    Antivenom antibody titers following administration of rattlesnake venom for antivenom production in horses are well documented; however, antivenom antibody titers following natural rattlesnake envenomation in horses are not. Antibody titers produced in response to the commercially available rattlesnake venom vaccine are also not published. Our study objectives were to measure antivenom antibody titers in rattlesnake-bitten horses and compare them to titers in horses vaccinated with the rattlesnake venom vaccine. Additionally, titers were compared in pregnant versus nonpregnant horses to assess the affect of pregnancy on vaccine response and were measured pre- and postsuckle in foals of vaccinated mares to detect passive transfer of vaccine immunoglobulins. Blood samples were collected from 16 rattlesnake-bitten horses. Thirty-six horses (11 pregnant mares, 12 nonpregnant mares, 13 geldings) were vaccinated using a Crotalus atrox venom toxoid vaccine. Blood was collected before administering each vaccination and 30 days following the third vaccination.

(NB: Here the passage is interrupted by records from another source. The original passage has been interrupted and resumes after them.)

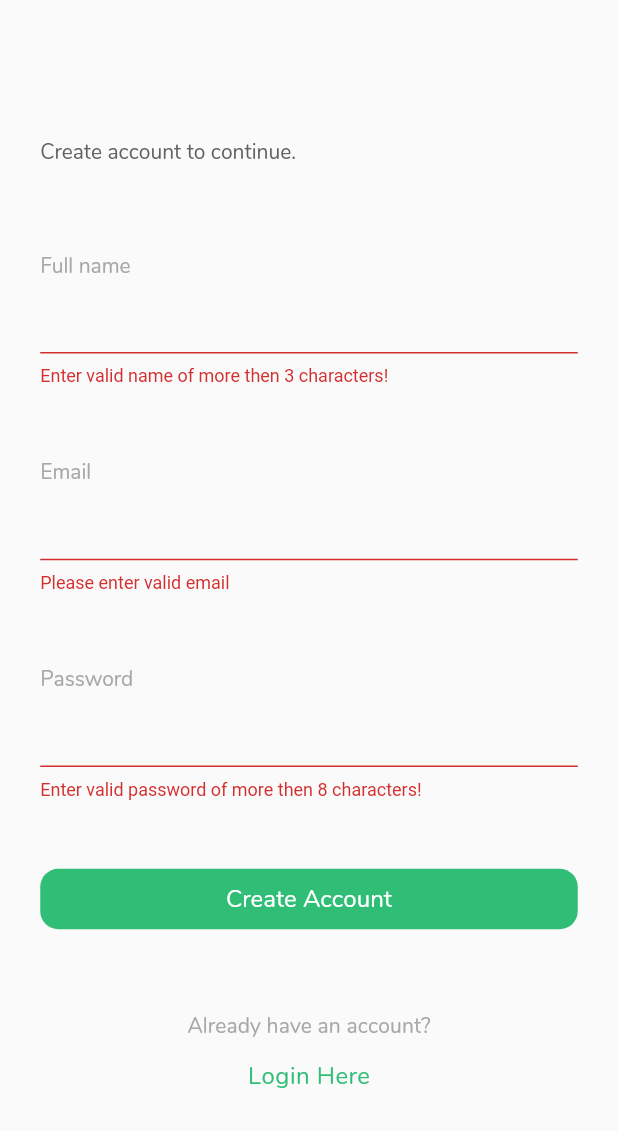
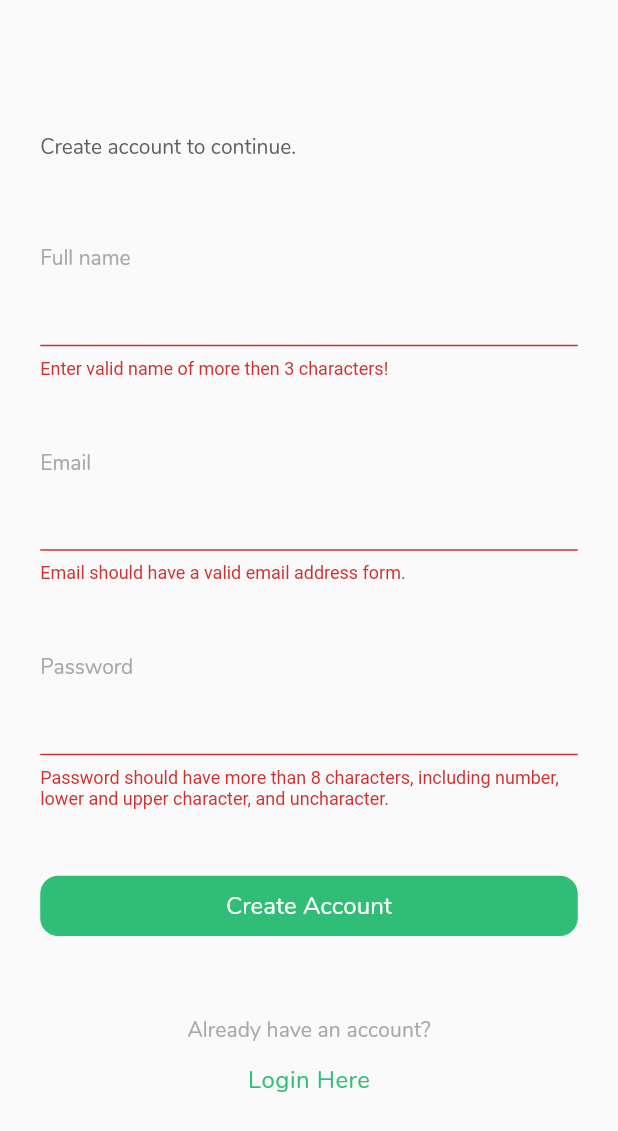
Before and after one commit to FrFlutter02/Hoang_Toan_Ngoc, a Flutter app: the FormSignUp screen opened directly, after a tap on "Create Account", on a phone screen of 412 x 824 dp. Shown: the top 1131 px of the screen. Run offline on Flutter 3.47's test engine with Material 2 defaults, Android fonts, the light colour scheme and no system bars; our stand-ins replace bloc, cloud_firestore, equatable, firebase_auth, firebase_core, flutter_bloc; missing offline and left inert: flutter_device_type; accounts and stored records are empty.

Commit message:
review source

```diff
--- a/lib/src/constants/constants.dart
+++ b/lib/src/constants/constants.dart
@@ -71,13 +71,14 @@ class AppConstants {
   static const String alreadyHaveAnAccountText = "Already have an account?";
   static const String validateNameText =
       "Enter valid name of more then 3 characters!";
-  static const String validateEmailText = "Please enter valid email";
+  static const String validateEmailText =
+      "Email should have a valid email address form. ";
   static const String validatePassWordText =
-      "Enter valid password of more then 8 characters!";
+      "Password should have more than 8 characters, including number, \nlower and upper character, and uncharacter.";
   static const String emailValidatorCode =
       r'^(([^<>()[\]\\.,;:\s@\"]+(\.[^<>()[\]\\.,;:\s@\"]+)*)|(\".+\"))@((\[[0-9]{1,3}\.[0-9]{1,3}\.[0-9]{1,3}\.[0-9]{1,3}\])|(([a-zA-Z\-0-9]+\.)+[a-zA-Z]{2,}))$';
   static const String passWordValidatorCode =
-      r'^(?=.*[A-Za-z])(?=.*\d)[A-Za-z\d]{8,}$';
+      r'^(?=.*[0-9])(?=.*[a-z])(?=.*[A-Z])(?=.*[\W]).{8,}$';
 }
 
 class AppImages {
--- a/lib/src/screens/onboarding_screen.dart
+++ b/lib/src/screens/onboarding_screen.dart
@@ -198,8 +198,7 @@ class OnboardingScreen extends StatelessWidget {
                               borderRadius: BorderRadius.circular(8)),
                           child: TextButton(
                             onPressed: () {
-                              Navigator.of(context)
-                                  .pushNamed('/ForgotPasswordScreen');
+                              Navigator.of(context).pushNamed('/LoginScreen');
                             },
                             child: Text(
                               AppConstants.joinScratchButton,
--- a/lib/src/widgets/form_sign_up.dart
+++ b/lib/src/widgets/form_sign_up.dart
@@ -1,3 +1,4 @@
+import 'package:firebase_auth/firebase_auth.dart';
 import 'package:flutter/material.dart';
 import 'package:flutter_device_type/flutter_device_type.dart';
 
@@ -127,7 +128,7 @@ class _FormSignUpState extends State<FormSignUp> {
                   contentPadding: EdgeInsets.only(top: 15, bottom: 6),
                 ),
                 validator: (passWordValue) {
-                  if (Validators.isValidEmail(passWordValue!)) {
+                  if (Validators.isValidPassword(passWordValue!)) {
                     passWordValidators = true;
                     return null;
                   } else {
@@ -145,13 +146,22 @@ class _FormSignUpState extends State<FormSignUp> {
                     borderRadius: BorderRadius.all(Radius.circular(12)),
                   ),
                   child: TextButton(
-                      onPressed: () {
+                      onPressed: () async {
                         _saveForm();
                         if (fullNameValidators == true &&
                             emailValidators == true &&
                             passWordValidators == true) {
-                          userRepository.signUp(emailController.text,
-                              passWordController.text, fullNameController.text);
+                          String result = await userRepository.signUp(
+                              emailController.text,
+                              passWordController.text,
+                              fullNameController.text);
+                          if (result == "Success") {
+                            Navigator.of(context).pushNamed("/Home");
+                          } else {
+                            SnackBar(
+                              content: Text('Message is deleted!'),
+                            );
+                          }
                         }
                         FocusScope.of(context).requestFocus(FocusNode());
                       },
```
Also changed, not shown: lib/src/repositories/user_repository.dart (+9 -2 lines), lib/src/screens/forgot_password_screen.dart (+50 -19 lines), lib/src/screens/login_screen.dart (+7 -3 lines), lib/src/widgets/login_body.dart (+19 -9 lines).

Blood was collected from foals of vaccinated mares pre- and postsuckle. All serum was assayed for anti-Crotalus atrox venom antibodies using an enzyme-linked immunosorbent assay (ELISA). Rattlesnake-bitten horses had higher (P = 0.001) titers than vaccinated horses. There was no significant difference between titers in vaccinated pregnant versus nonpregnant horses. One mare had a positive titer at foaling, and the foals had positive postsuckle titers. Antivenom antibody titer development was variable following natural envenomation and vaccination, and vaccine-induced titers were lower than natural envenomation titers. Further studies are required to determine if natural or vaccine antivenom antibody titers reduce the effects of envenomation. PMID:23515015

  20. EphA2 Targeted Chemotherapy Using an Antibody Drug Conjugate in Endometrial Carcinoma

    PubMed Central

    Lee, Jeong-Won; Stone, Rebecca L.; Lee, Sun Joo; Nam, Eun Ji; Roh, Ju-Won; Nick, Alpa M.; Han, Hee-Dong; Shahzad, Mian M.K.; Kim, Hye-Sun; Mangala, Lingegowda S.; Jennings, Nicholas B.; Mao, Shenlan; Gooya, John; Jackson, Dowdy; Coleman, Robert L.; Sood, Anil K.

    2013-01-01

    Purpose EphA2 overexpression is frequently observed in endometrial cancers, and is predictive of poor clinical outcome. Here, we utilize an antibody drug conjugate (MEDI-547) composed of a fully human monoclonal antibody against both human and murine EphA2 (1C1) and the tubulin polymerization inhibitor, monomethylauristatin F (MMAF). Experimental design EphA2 expression was examined in endometrial cancer cell lines by Western Blot. Specificity of MEDI-547 was examined by antibody degradation and internalization assays. Viability and apoptosis were investigated in endometrial cancer cell lines and orthotopic tumor models. Results EphA2 was expressed in the Hec-1A and Ishikawa cells, but was absent in the SPEC-2 cells. Antibody degradation and internalization assays showed that the antibody drug conjugate decreased EphA2 protein levels and was internalized in EphA2 positive cells (Hec-1A and Ishikawa). Moreover, in vitro cytotoxicity and apoptosis assays demonstrated that the antibody drug conjugate decreased viability and increased apoptosis of Hec-1A and Ishikawa cells. In vivo therapy experiments in mouse orthotopic models with this antibody drug conjugate resulted in 86 to 88% growth inhibition (P < 0.001) in the orthotopic Hec-1A and Ishikawa models compared to controls. Moreover, the mice treated with this antibody drug conjugate had a lower incidence of distant metastasis compared with controls. The anti-tumor effects of the therapy were related to decreased proliferation and increased apoptosis of tumor and associated endothelial cells. Conclusions The preclinical data for endometrial cancer treatment using MEDI-547 demonstrate substantial anti-tumor activity. PMID:20388851